The Davezine is a magazine dedicated to the shameless self-promotion
of David G. Cookson, a fine young man who writes short stories, and one
day hopes to
be very famous and loved by everyone.
An excerpt from the new Davezine, Number 12
(Karl) Love Story:
Low-Level Bureaucrats 2
By David G. Cookson
Karl Love watched his pile of chips, once overflowing in the rails around the craps table, now dwindling to just a few. At 1 a.m, on Memorial Day Weekend, the casino was packed. Throngs found their way into this place, with itís dazzling lights, noisy slot machines, and labyrinthine design to confuse people into staying longer. Even the High Roller room, with minimums starting at 50 dollars a bet, was overflowing with tourists. Everyone seemed to be having a good time, everyone seemed to be winning--at least, thatís how it always felt when you were constantly on the wrong side of the table.
Love watched an old lady on the other end as she kept throwing the dice, hitting number after number in agonizing fashion. All Love needed was a seven to make everyone a loser and him a winner with his chips consistently placed on the Donít Pass row on the green felt in front of him. Love had bet against the shooter one too many times in the past to not see this coming. When his luck was down he could always sense it but could never seem to do anything to change it. Walking away never seemed to be an option. And now with only a few hundred dollars in chips left he was stuck in the gamblerís hell--too late to leave.
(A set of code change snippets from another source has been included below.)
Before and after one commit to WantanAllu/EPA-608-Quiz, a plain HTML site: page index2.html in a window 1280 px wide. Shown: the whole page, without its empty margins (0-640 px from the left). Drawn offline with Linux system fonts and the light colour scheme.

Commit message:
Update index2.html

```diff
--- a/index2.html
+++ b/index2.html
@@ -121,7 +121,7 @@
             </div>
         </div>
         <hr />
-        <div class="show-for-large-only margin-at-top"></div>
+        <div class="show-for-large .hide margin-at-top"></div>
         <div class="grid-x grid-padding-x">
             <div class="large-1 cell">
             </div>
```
The sweat turned cold, the euphoria of the previous hours gone as Love kept hoping for a change in fortune that he knew wasnít coming. Thirty thousand dollars later, it just wasnít turning around. He knew he should have stuck with the three dollar table in his hotel. But he had tired of nickel and diming it and was going for it all at the high roller table. Now, with the help of the numerous free drinks, he was paying for them anyway with his bankroll.
His last fifty dollar chip was on the table as the next shooter picked up the dice. It was just some kid, maybe 20, looking like this was his first time ever to belly up to the craps table. Love could smell defeat--this novice was just the kind of shooter that always managed to get hot while he was getting cold. ďDice are out!Ē called the stickman. The kid threw the dice down to Loveís end of the table, and the pack of gamblers around him all leaned over to look at the result of the roll. Love, drunk and choked by the smoke of the dingy casino, felt like he could not breathe.
ďWinner 7! Pay the line!Ē A cheer, applause from all around--all the pass line players had won. Karl Love watched as they took away his last chip from the Donít Pass line. He had lost. With that last roll, he had lost it all.